MIDDLETOWN, Del. - Scott Soucy, 46, left the home he purchased with a mortgage and climbed into the limousine he financed with an equity loan. He charged his breakfast to a credit card and then drove across town to work on paying back the one debt he worried about most.
He pulled up to a Starbucks in a quiet shopping center, backing his limousine up to the curb a few minutes after 8 a.m. The weekday rush was well underway in central Delaware, and customers at the register scanned newspaper headlines warning of "Fiscal Disaster" and a "Stymied Congress." Meanwhile, Soucy opened his trunk and assembled his self-described "marketing display" at a table outside, with T-shirts, window decals and a five-foot-tall banner inscribed with his slogan.
"The National Debt: The Solution Lies Here."
As the deadlocked U.S. government flirts with the "fiscal cliff" and the national debt rises beyond $16.2 trillion, Soucy and a handful of other Americans have decided to take actions of their own. A woman in Ohio left $1 million in her will for the Department of Treasury. An elementary school in Houston raised $692 at a bake sale. A man in the Pacific Northwest started a "debt-busting" nonprofit.
Soucy has spent the past two years sending a small portion of his earnings to the Bureau of the Public Debt in Parkersburg, W.Va., writing checks so often it has become "like muscle memory," he says. Now he has begun trying to persuade everyone else to pledge the same donation: $1 from each paycheck for employees, and $1 from each major transaction for businesses. He believes the plan could pay down the debt - over decades, if perfectly executed.
"It's patriotism when our country needs us, plain and simple," he said.
Already this year, Americans have donated a record amount to pay down the debt, sending the Treasury more than $7 million in personal checks.

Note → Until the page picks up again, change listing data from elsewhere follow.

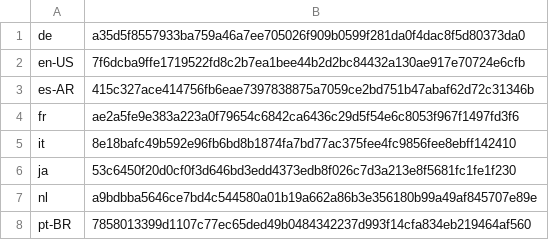
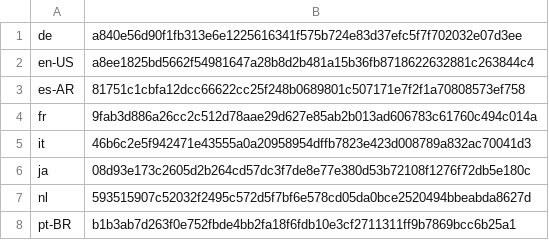
Before and after one commit to basvandenbrink/chocolatey-packages, a CSV file: betterbird/tools/LanguageChecksums.csv, drawn as a sheet.

Commit message:
AU: 1 updated - betterbird [skip ci] https://gist.github.com/cf2abf8d848094bfaf2fa984a0c85745/12670263fb5b59399082603c25c3c3db440ccc8a

```diff
--- a/betterbird/tools/LanguageChecksums.csv
+++ b/betterbird/tools/LanguageChecksums.csv
@@ -1,8 +1,8 @@
-de|a35d5f8557933ba759a46a7ee705026f909b0599f281da0f4dac8f5d80373da0
-en-US|7f6dcba9ffe1719522fd8c2b7ea1bee44b2d2bc84432a130ae917e70724e6cfb
-es-AR|415c327ace414756fb6eae7397838875a7059ce2bd751b47abaf62d72c31346b
-fr|ae2a5fe9e383a223a0f79654c6842ca6436c29d5f54e6c8053f967f1497fd3f6
-it|8e18bafc49b592e96fb6bd8b1874fa7bd77ac375fee4fc9856fee8ebff142410
-ja|53c6450f20d0cf0f3d646bd3edd4373edb8f026c7d3a213e8f5681fc1fe1f230
-nl|a9bdbba5646ce7bd4c544580a01b19a662a86b3e356180b99a49af845707e89e
-pt-BR|7858013399d1107c77ec65ded49b0484342237d993f14cfa834eb219464af560
+de|a840e56d90f1fb313e6e1225616341f575b724e83d37efc5f7f702032e07d3ee
+en-US|a8ee1825bd5662f54981647a28b8d2b481a15b36fb8718622632881c263844c4
+es-AR|81751c1cbfa12dcc66622cc25f248b0689801c507171e7f2f1a70808573ef758
+fr|9fab3d886a26cc2c512d78aae29d627e85ab2b013ad606783c61760c494c014a
+it|46b6c2e5f942471e43555a0a20958954dffb7823e423d008789a832ac70041d3
+ja|08d93e173c2605d2b264cd57dc3f7de8e77e380d53b72108f1276f72db5e180c
+nl|593515907c52032f2495c572d5f7bf6e578cd05da0bce2520494bbeabda8627d
+pt-BR|b1b3ab7d263f0e752fbde4bb2fa18f6fdb10e3cf2711311ff9b7869bcc6b25a1
```
Also changed, not shown: 2 other files.
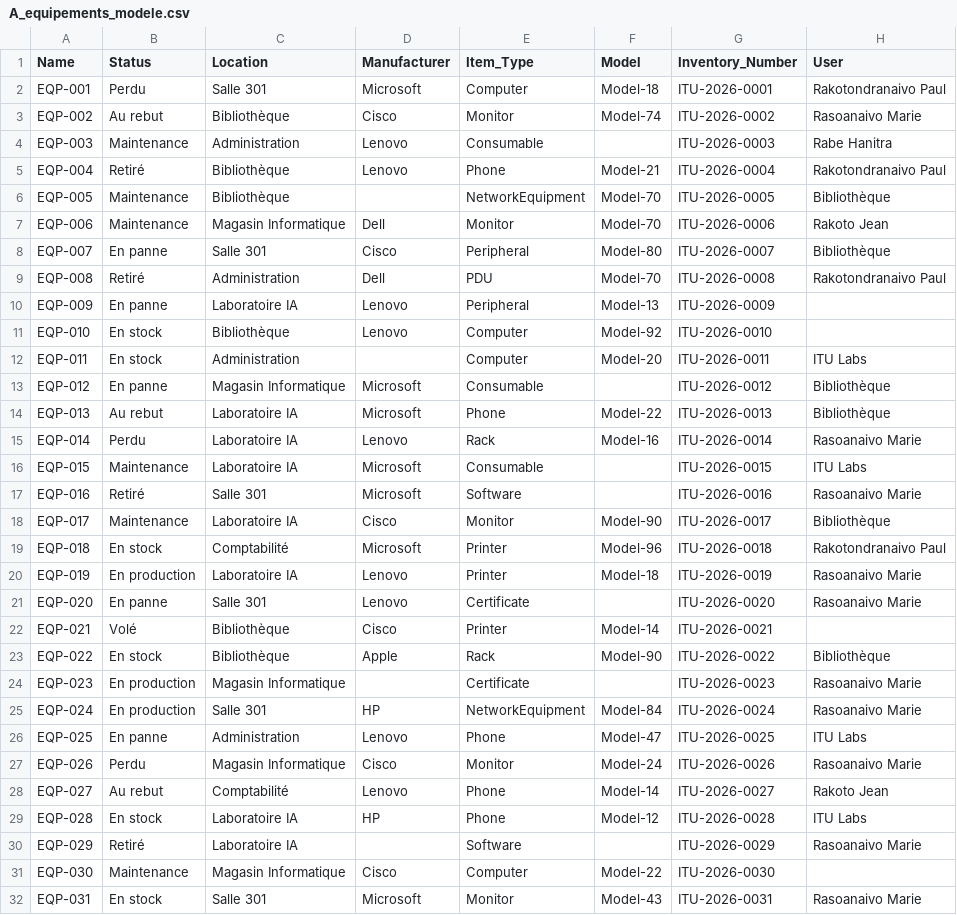
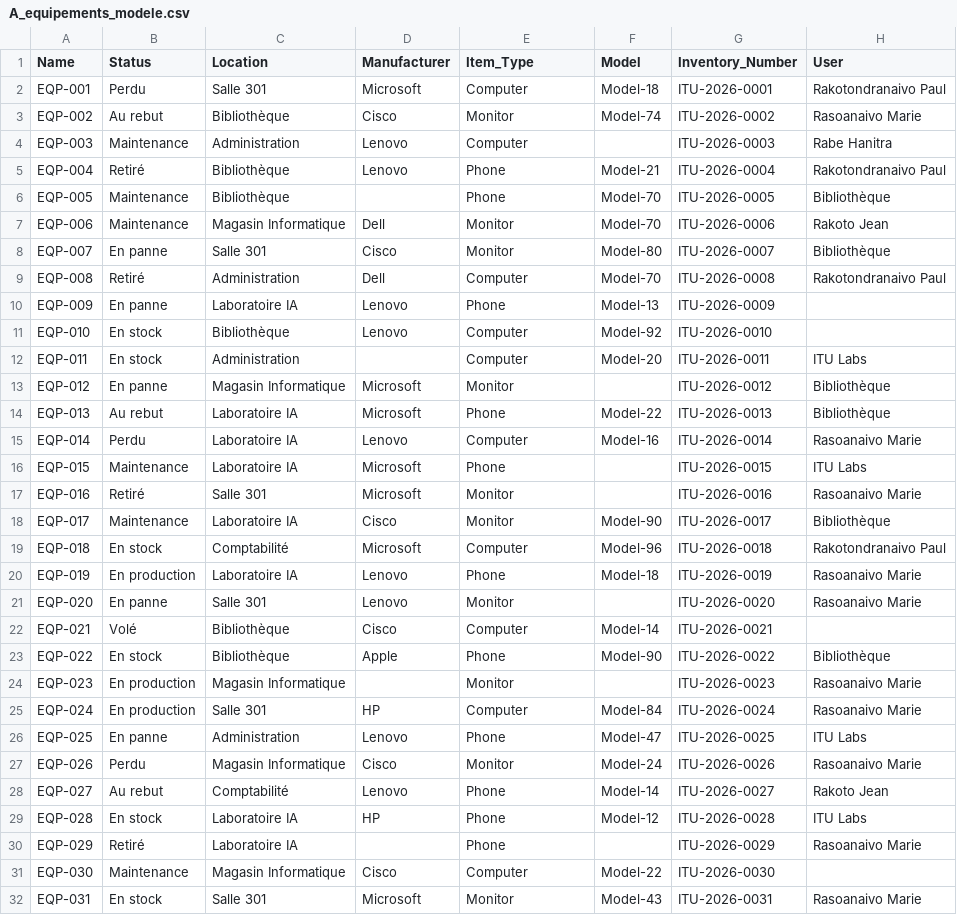
Before and after one commit to EdouardoRabe/glpi, a CSV file: csv/A_equipements_modele.csv, drawn as a sheet; only a part is shown; the diff covers the shown part only.

```diff
--- a/csv/A_equipements_modele.csv
+++ b/csv/A_equipements_modele.csv
@@ -3,24 +3,24 @@ EQP-001,Perdu,Salle 301,Microsoft,Computer,Model-18,ITU-2026-0001,Rakotondranaiv
 EQP-002,Au rebut,Bibliothèque,Cisco,Monitor,Model-74,ITU-2026-0002,Rasoanaivo Marie
-EQP-003,Maintenance,Administration,Lenovo,Consumable,,ITU-2026-0003,Rabe Hanitra
+EQP-003,Maintenance,Administration,Lenovo,Computer,,ITU-2026-0003,Rabe Hanitra
 EQP-004,Retiré,Bibliothèque,Lenovo,Phone,Model-21,ITU-2026-0004,Rakotondranaivo Paul
-EQP-005,Maintenance,Bibliothèque,,NetworkEquipment,Model-70,ITU-2026-0005,Bibliothèque
+EQP-005,Maintenance,Bibliothèque,,Phone,Model-70,ITU-2026-0005,Bibliothèque
 EQP-006,Maintenance,Magasin Informatique,Dell,Monitor,Model-70,ITU-2026-0006,Rakoto Jean
-EQP-007,En panne,Salle 301,Cisco,Peripheral,Model-80,ITU-2026-0007,Bibliothèque
-EQP-008,Retiré,Administration,Dell,PDU,Model-70,ITU-2026-0008,Rakotondranaivo Paul
-EQP-009,En panne,Laboratoire IA,Lenovo,Peripheral,Model-13,ITU-2026-0009,
+EQP-007,En panne,Salle 301,Cisco,Monitor,Model-80,ITU-2026-0007,Bibliothèque
+EQP-008,Retiré,Administration,Dell,Computer,Model-70,ITU-2026-0008,Rakotondranaivo Paul
+EQP-009,En panne,Laboratoire IA,Lenovo,Phone,Model-13,ITU-2026-0009,
 EQP-010,En stock,Bibliothèque,Lenovo,Computer,Model-92,ITU-2026-0010,
 EQP-011,En stock,Administration,,Computer,Model-20,ITU-2026-0011,ITU Labs
-EQP-012,En panne,Magasin Informatique,Microsoft,Consumable,,ITU-2026-0012,Bibliothèque
+EQP-012,En panne,Magasin Informatique,Microsoft,Monitor,,ITU-2026-0012,Bibliothèque
 EQP-013,Au rebut,Laboratoire IA,Microsoft,Phone,Model-22,ITU-2026-0013,Bibliothèque
-EQP-014,Perdu,Laboratoire IA,Lenovo,Rack,Model-16,ITU-2026-0014,Rasoanaivo Marie
-EQP-015,Maintenance,Laboratoire IA,Microsoft,Consumable,,ITU-2026-0015,ITU Labs
-EQP-016,Retiré,Salle 301,Microsoft,Software,,ITU-2026-0016,Rasoanaivo Marie
+EQP-014,Perdu,Laboratoire IA,Lenovo,Computer,Model-16,ITU-2026-0014,Rasoanaivo Marie
+EQP-015,Maintenance,Laboratoire IA,Microsoft,Phone,,ITU-2026-0015,ITU Labs
+EQP-016,Retiré,Salle 301,Microsoft,Monitor,,ITU-2026-0016,Rasoanaivo Marie
 EQP-017,Maintenance,Laboratoire IA,Cisco,Monitor,Model-90,ITU-2026-0017,Bibliothèque
-EQP-018,En stock,Comptabilité,Microsoft,Printer,Model-96,ITU-2026-0018,Rakotondranaivo Paul
-EQP-019,En production,Laboratoire IA,Lenovo,Printer,Model-18,ITU-2026-0019,Rasoanaivo Marie
-EQP-020,En panne,Salle 301,Lenovo,Certificate,,ITU-2026-0020,Rasoanaivo Marie
-EQP-021,Volé,Bibliothèque,Cisco,Printer,Model-14,ITU-2026-0021,
-EQP-022,En stock,Bibliothèque,Apple,Rack,Model-90,ITU-2026-0022,Bibliothèque
-EQP-023,En production,Magasin Informatique,,Certificate,,ITU-2026-0023,Rasoanaivo Marie
-EQP-024,En production,Salle 301,HP,NetworkEquipment,Model-84,ITU-2026-0024,Rasoanaivo Marie
+EQP-018,En stock,Comptabilité,Microsoft,Computer,Model-96,ITU-2026-0018,Rakotondranaivo Paul
+EQP-019,En production,Laboratoire IA,Lenovo,Phone,Model-18,ITU-2026-0019,Rasoanaivo Marie
+EQP-020,En panne,Salle 301,Lenovo,Monitor,,ITU-2026-0020,Rasoanaivo Marie
+EQP-021,Volé,Bibliothèque,Cisco,Computer,Model-14,ITU-2026-0021,
+EQP-022,En stock,Bibliothèque,Apple,Phone,Model-90,ITU-2026-0022,Bibliothèque
+EQP-023,En production,Magasin Informatique,,Monitor,,ITU-2026-0023,Rasoanaivo Marie
+EQP-024,En production,Salle 301,HP,Computer,Model-84,ITU-2026-0024,Rasoanaivo Marie
 EQP-025,En panne,Administration,Lenovo,Phone,Model-47,ITU-2026-0025,ITU Labs
@@ -29,3 +29,3 @@ EQP-027,Au rebut,Comptabilité,Lenovo,Phone,Model-14,ITU-2026-0027,Rakoto Jean
 EQP-028,En stock,Laboratoire IA,HP,Phone,Model-12,ITU-2026-0028,ITU Labs
-EQP-029,Retiré,Laboratoire IA,,Software,,ITU-2026-0029,Rasoanaivo Marie
+EQP-029,Retiré,Laboratoire IA,,Phone,,ITU-2026-0029,Rasoanaivo Marie
 EQP-030,Maintenance,Magasin Informatique,Cisco,Computer,Model-22,ITU-2026-0030,
```
Also changed, not shown: 17 edited cells elsewhere in this file, csv/B_tickets_modele.csv, csv/C_.csv.
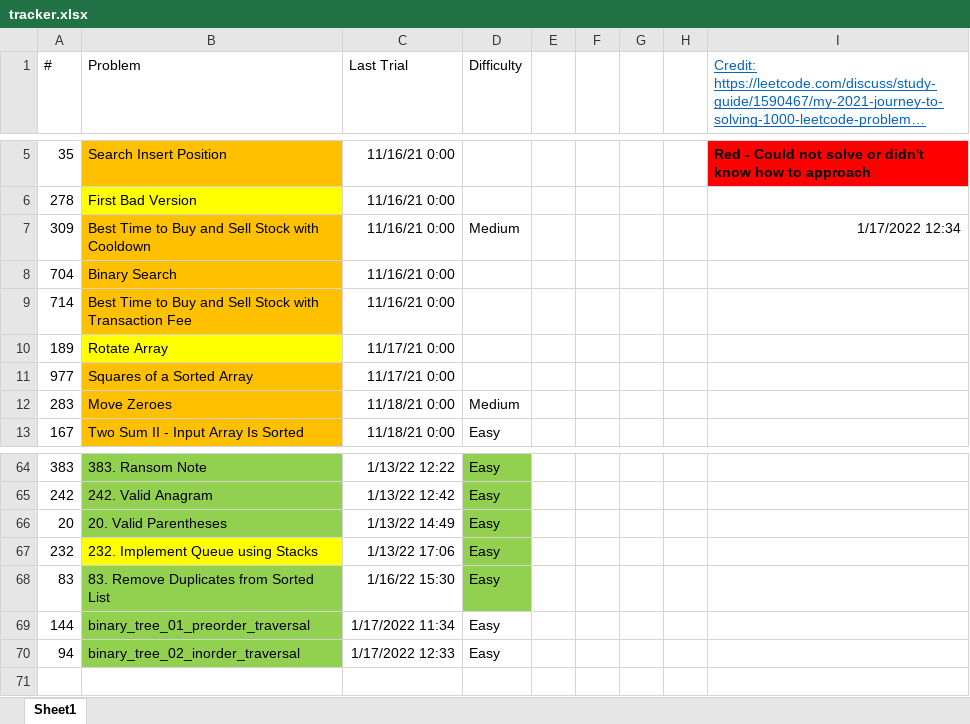
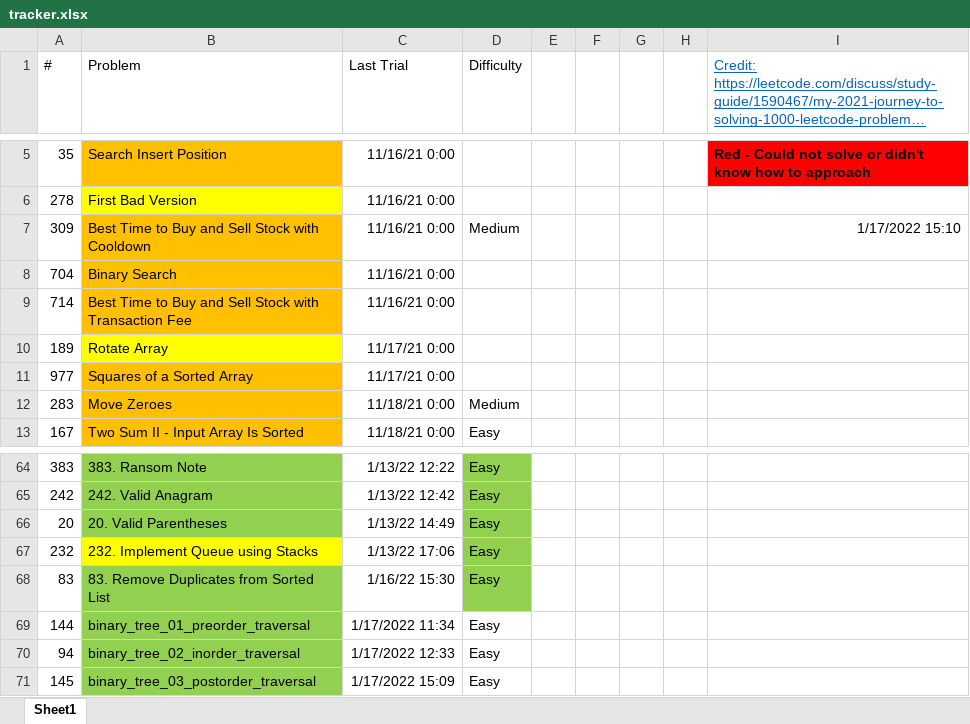
Before and after one commit to tinutmap/leetcode.com, an Excel workbook: tracker.xlsx, sheet Sheet1, drawn as a sheet; only a part is shown, gaps mark what is left out; long unchanged cells end in …; values as stored, in another font and other column widths than the file's, no borders; conditional formats not drawn; the diff names each change by its address in the sheet, - before the commit and + after, or states it on an @@ line.

```diff
--- a/tracker.xlsx (sheet Sheet1)
+++ b/tracker.xlsx (sheet Sheet1)
-I7: 1/17/2022 12:34
+I7: 1/17/2022 15:10
+row 71: 145 | binary_tree_03_postorder_traversal | 1/17/2022 15:09 | Easy
```
Also changed, not shown: 4 other files.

All told, it is enough to keep the American economy running on budget for almost three minutes.
As the debt continues to mount, causing instability on Wall Street and revealing the ineffectiveness of Washington, the debate on Capitol Hill revolves around who or what is most responsible: Is it the fault of Democrats or Republicans? Barack Obama or George W. Bush? Skyrocketing entitlement spending or ill-advised tax cuts for the rich?
In Middletown, Soucy has concluded something else.
"You are responsible," he said now, pointing to a woman in her late 20s, as she hurried from Starbucks to her car with a large latte. She spun around and looked at his display.
"Excuse me?" she said. "Responsible for what?"
"For the debt," he said, smiling, bouncing his knee in his chair. "It's our country. It's our debt. We are all responsible. We can't just sit around waiting for government to fix this."
"No, thanks," she said, hurrying past.
Soucy waited for the next customer to exit and imagined what the people inside thought of him. "Wacko. Idiot. Dreamer. Childish. Naive," he said. He is a retired Army captain and a business-school graduate raising a family of five in the suburbs. He owns a limousine company, a T-shirt business and hosts a local TV show. "I'm taking a huge reputational risk doing this," he said. "Everybody here knows me, and they think this plan is too simple. Too crazy."
For the next two hours, he sat at his table, repeated the details of his plan and then listened to their skepticism.
A middle-aged woman, peppermint latte: "Why pay at all? Can't we just forgive our debt like we forgive everybody else's?"
A retired airline pilot, coffee black: "You're feeding a dragon. As admirable as it seems, you're asking me to send more money to a government I don't trust."